Going into the season, everyone was talking about the four aces - Roy Halladay, Cliff Lee, Roy Oswalt, and Cole Hamels. The team was going to be historically dominant because of these four.
Well, as we all now know, the team was historically dominant this year, setting the franchise record for wins in a season at 102. But, the team didn't have its four aces for a good portion of the year. Could the Phils have won even more game if it had?
Comparing the games with and without the four aces intact indicates probably not. In fact, the team saw better starting pitching and better outcomes when the four aces were not intact.
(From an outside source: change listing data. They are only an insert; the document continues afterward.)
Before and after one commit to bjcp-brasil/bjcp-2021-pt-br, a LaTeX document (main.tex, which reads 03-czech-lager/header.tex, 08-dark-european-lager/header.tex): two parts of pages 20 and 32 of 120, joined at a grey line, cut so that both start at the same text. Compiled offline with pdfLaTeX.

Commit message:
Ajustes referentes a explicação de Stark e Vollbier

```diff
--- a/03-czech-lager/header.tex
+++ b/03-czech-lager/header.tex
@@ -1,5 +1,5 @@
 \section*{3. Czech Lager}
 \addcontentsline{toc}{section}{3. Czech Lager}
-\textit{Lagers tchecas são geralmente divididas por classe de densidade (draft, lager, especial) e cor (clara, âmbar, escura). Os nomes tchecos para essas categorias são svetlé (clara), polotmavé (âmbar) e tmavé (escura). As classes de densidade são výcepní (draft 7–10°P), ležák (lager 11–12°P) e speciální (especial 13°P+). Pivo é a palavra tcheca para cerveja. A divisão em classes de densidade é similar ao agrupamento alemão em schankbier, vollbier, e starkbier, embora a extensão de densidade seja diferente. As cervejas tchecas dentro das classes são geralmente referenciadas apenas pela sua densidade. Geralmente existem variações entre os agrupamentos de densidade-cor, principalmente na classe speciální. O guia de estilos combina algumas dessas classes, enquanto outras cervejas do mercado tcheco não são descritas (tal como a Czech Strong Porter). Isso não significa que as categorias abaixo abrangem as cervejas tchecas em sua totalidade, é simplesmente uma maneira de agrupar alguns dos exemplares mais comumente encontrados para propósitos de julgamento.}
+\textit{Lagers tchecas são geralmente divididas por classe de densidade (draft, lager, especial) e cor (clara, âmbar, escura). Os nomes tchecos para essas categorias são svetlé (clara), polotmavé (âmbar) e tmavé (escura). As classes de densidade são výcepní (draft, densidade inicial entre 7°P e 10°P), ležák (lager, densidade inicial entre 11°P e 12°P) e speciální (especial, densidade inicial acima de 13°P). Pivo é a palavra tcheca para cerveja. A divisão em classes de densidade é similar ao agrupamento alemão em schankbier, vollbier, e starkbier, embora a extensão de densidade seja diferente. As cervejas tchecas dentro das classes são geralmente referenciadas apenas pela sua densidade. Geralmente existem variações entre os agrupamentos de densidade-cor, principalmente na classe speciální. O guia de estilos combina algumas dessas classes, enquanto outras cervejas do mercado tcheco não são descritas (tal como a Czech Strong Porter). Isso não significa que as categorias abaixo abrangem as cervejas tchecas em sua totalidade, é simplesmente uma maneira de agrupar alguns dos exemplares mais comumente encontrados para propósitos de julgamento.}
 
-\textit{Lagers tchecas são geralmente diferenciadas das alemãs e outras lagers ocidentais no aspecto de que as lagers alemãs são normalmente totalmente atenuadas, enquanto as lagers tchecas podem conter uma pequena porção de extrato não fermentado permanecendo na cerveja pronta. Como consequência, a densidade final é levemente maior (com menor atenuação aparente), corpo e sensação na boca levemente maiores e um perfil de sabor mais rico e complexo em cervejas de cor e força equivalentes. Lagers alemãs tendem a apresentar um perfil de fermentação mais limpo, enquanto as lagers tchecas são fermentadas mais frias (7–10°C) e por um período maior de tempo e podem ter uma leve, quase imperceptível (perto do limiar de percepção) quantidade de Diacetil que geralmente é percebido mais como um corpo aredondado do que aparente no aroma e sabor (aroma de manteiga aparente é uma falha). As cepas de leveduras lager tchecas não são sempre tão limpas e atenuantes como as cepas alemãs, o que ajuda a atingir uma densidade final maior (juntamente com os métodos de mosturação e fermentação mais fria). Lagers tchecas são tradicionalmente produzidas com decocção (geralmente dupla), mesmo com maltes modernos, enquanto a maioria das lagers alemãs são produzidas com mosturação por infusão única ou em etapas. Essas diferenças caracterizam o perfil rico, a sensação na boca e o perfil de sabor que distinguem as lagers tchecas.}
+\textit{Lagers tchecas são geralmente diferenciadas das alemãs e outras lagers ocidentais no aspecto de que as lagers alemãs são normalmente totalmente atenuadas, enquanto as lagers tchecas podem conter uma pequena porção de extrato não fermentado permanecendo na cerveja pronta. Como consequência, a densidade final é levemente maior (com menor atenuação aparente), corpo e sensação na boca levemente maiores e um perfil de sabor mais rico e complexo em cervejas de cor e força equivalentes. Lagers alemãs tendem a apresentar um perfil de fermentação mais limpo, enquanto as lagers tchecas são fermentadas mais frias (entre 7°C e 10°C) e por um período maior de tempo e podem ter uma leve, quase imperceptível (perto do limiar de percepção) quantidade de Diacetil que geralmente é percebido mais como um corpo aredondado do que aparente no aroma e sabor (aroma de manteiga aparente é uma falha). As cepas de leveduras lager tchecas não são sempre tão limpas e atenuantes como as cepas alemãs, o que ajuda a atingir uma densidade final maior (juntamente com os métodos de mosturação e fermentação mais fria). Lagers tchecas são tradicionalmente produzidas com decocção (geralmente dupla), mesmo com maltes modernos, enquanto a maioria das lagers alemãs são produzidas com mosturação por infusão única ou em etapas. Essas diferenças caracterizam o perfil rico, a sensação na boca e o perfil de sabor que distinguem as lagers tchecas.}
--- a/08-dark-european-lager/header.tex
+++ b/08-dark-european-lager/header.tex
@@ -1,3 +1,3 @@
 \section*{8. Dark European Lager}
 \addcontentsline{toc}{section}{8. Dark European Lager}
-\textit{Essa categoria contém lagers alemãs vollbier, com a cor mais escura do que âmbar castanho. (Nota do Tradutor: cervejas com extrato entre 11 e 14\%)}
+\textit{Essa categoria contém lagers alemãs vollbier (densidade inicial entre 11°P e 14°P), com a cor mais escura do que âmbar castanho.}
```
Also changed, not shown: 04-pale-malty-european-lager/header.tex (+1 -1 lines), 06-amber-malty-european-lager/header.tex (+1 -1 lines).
The Phillies had an intact four-ace rotation for 108 games, exactly 2/3 of its games. In these 108 games, all four of the pre-season aces were healthy and starting. (This number isn't easily divisible by 5 because of double-headers.) In 54 games, or 1/3 of the season, the team did not have the four ace rotation intact. For much of this time, Roy Oswalt was injured, but Cole Hamels also spent some time on the DL.
Here's a basic comparison of these two periods for the team's winning percentage and cumulative starting pitching stats:
As this chart shows, the Phillies won at a better clip with only three aces, rather than four. They also had better overall starting pitching during that period. Of course, with the four aces, the team still excelled and the starting pitching was still incredible. But, thanks to Vance Worley and Kyle Kendrick, the team didn't miss Roy Oswalt or Cole Hamels when they were gone. In fact, the team did even better without them.
This isn't to say that the Phils shouldn't start the four aces in the playoffs. Rather, this exercise merely shows that the team did not suffer because of the extended absence of the pre-season advertised rotation of four aces. And, this also shows that Vance Worley and Kyle Kendrick really performed beyond our wildest expectations this season.